Most Californians under age 65 with health insurance receive it through an employer, but since 2009 the availability of employer-sponsored insurance (ESI) in the state has been on the decline. A key question around the Affordable Care Act (ACA) was whether the reforms would further erode ESI coverage.
Availability of ESI for Workers’ Family Members Remained Stable, While Enrollment Dropped Among Low-Income Family Members
Many individuals obtain ESI as a spouse or dependent of another worker, so it is helpful to track trends in the availability and take-up of ESI at the family level. Between 2013 and 2014 (the latest year for which data are available) the share of families in California with any offer of ESI was statistically unchanged, as was the share of families with any ESI offer who enrolled all eligible family members. However, there was a significant decline in enrollment in ESI among low-income families. The share of families with incomes below 138% of the federal poverty level who were offered ESI and enrolled all eligible family members declined by nearly 13 percentage points from 49.4% to 36.7% (yellow line below).
The reduction in the share of employees and low-income family members deciding to enroll in ESI when eligible could be driven by multiple factors, including cost and the availability of alternative coverage options, such as Medi-Cal and subsidized coverage through Covered California.
Lacey Hartman is a senior research fellow at the State Health Access Data Assistance Center (SHADAC), where she leads a range of projects aimed at helping states use data to inform policy. Lacey previously worked as the research and policy director at Portico Healthnet and as a senior research economist in the Health Economics Program at the Minnesota Department of Health.
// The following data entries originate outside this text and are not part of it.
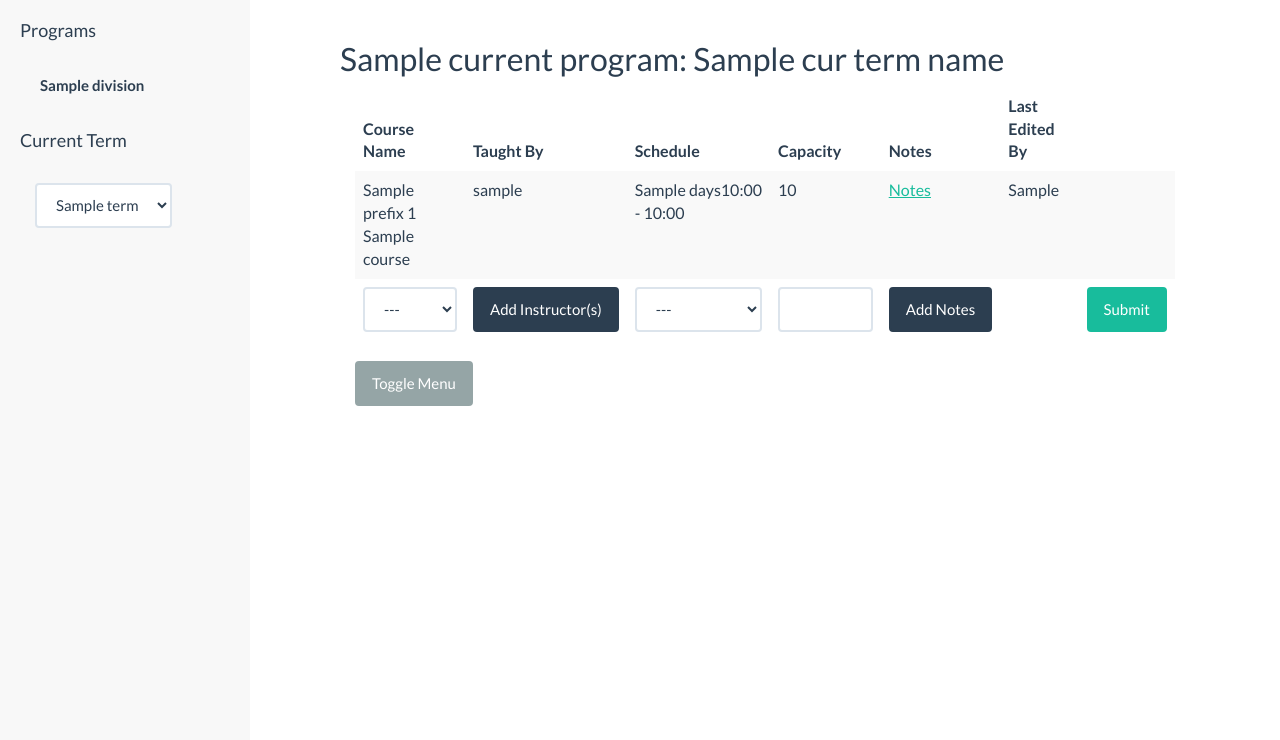
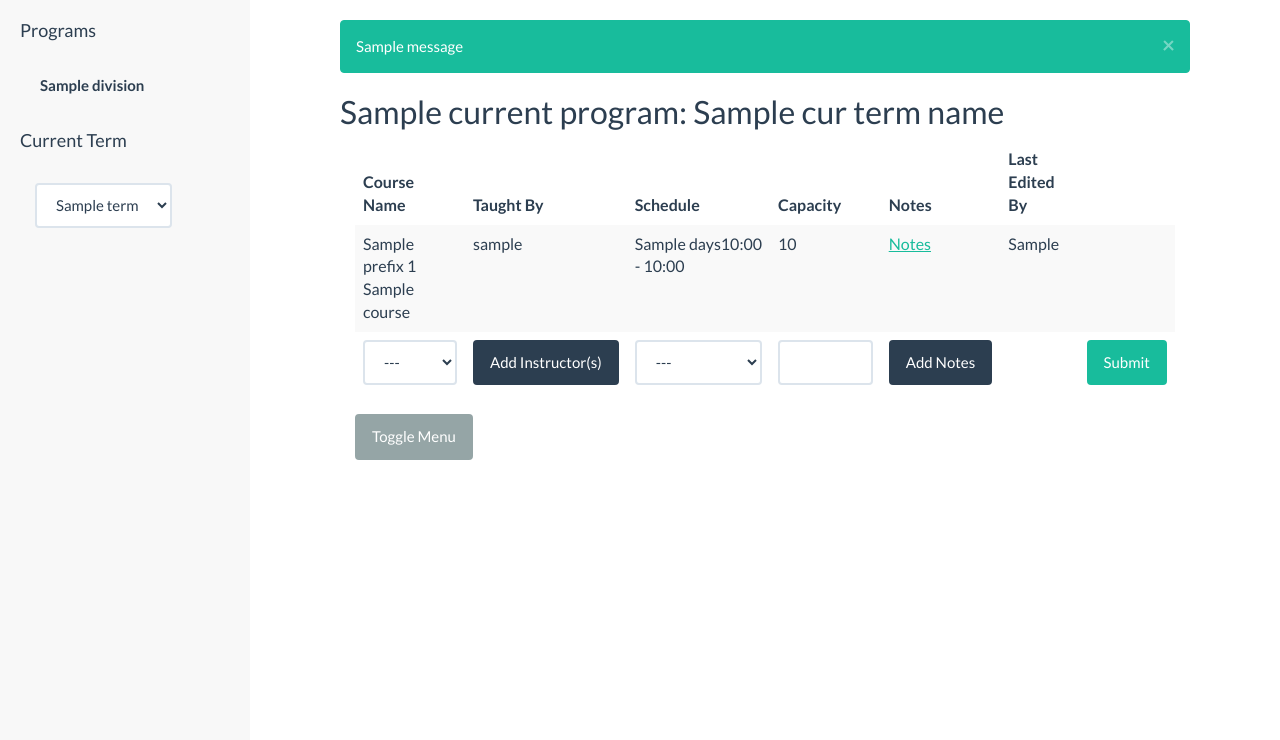
Before and after one commit to eykrevooh/hackNC-Elementary, a Python web app: template app/templates/programAdmin.html in a window 1280 px wide. Shown: the part 60-800 px from the top of the page. Run offline with Jinja, Linux system fonts and the light colour scheme; the template is opened without the code that fills it: most values are stand-ins (such as "Sample title", 1, 10 or a date in 2020); one stand-in notice (Sample message) is shown; some libraries are stand-ins or nearby versions.

Commit message:
FIXED:[ISSUE#29](course.py, editCourse.py, programAdmin.html) created alerts for course adding and modifications using flash messaging

```diff
--- a/app/course.py
+++ b/app/course.py
@@ -96,6 +96,7 @@ def courses(tID, prefix):
 
       message = "Course: #{0} has been added".format(cid)
       log.writer("INFO", page, message)
+      flash("Course has successfully been added!")
       return redirect(url_for("courses", tID = tID, prefix = prefix))
     else:
       return render_template("404.html", cfg=cfg)
--- a/app/editCourse.py
+++ b/app/editCourse.py
@@ -42,6 +42,7 @@ def editcourse(tid, prefix):
 
   message = "Course: course {} has been edited".format(data['cid'])
   log.writer("INFO", page, message)
+  flash("Course information has successfully been modified!")
   return redirect(url_for("courses", tID=tid, prefix=prefix))
 
   #Stop hating ishwar, lol
--- a/app/templates/programAdmin.html
+++ b/app/templates/programAdmin.html
@@ -5,11 +5,22 @@
 <link rel="stylesheet" href="/static/css/sidebar.css" type="text/css" />
 <link rel="stylesheet" href="/static/css/Courses.css" type="text/css" />
 
+
 <body>
     <div id="wrapper">
         {%include "sidebar.html" %}
-        <!-- Page Content -->
+        <!-- Psage Content -->
         <div id="page-content-wrapper">
+            {% with messages = get_flashed_messages() %}
+	          {% if messages %}
+	            {% for message in messages %}
+		        <div class="alert alert-success alert-dismissible" role="alert">
+		        <button type="button" class="close" data-dismiss="alert" aria-label="Close"><span aria-hidden="true">×</span></button>
+			    {{message}}
+		        </div>
+		      {% endfor %}
+	          {% endif %}
+            {% endwith %}
             <h2>{{currentProgram.name}}: {{curTermName.name}}</h2>
             <div class="container-fluid">
                 <div class="row">
```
She holds a master’s degree in public policy from the University of Minnesota and a bachelor’s in women’s studies and political science from Macalester College in St. Paul.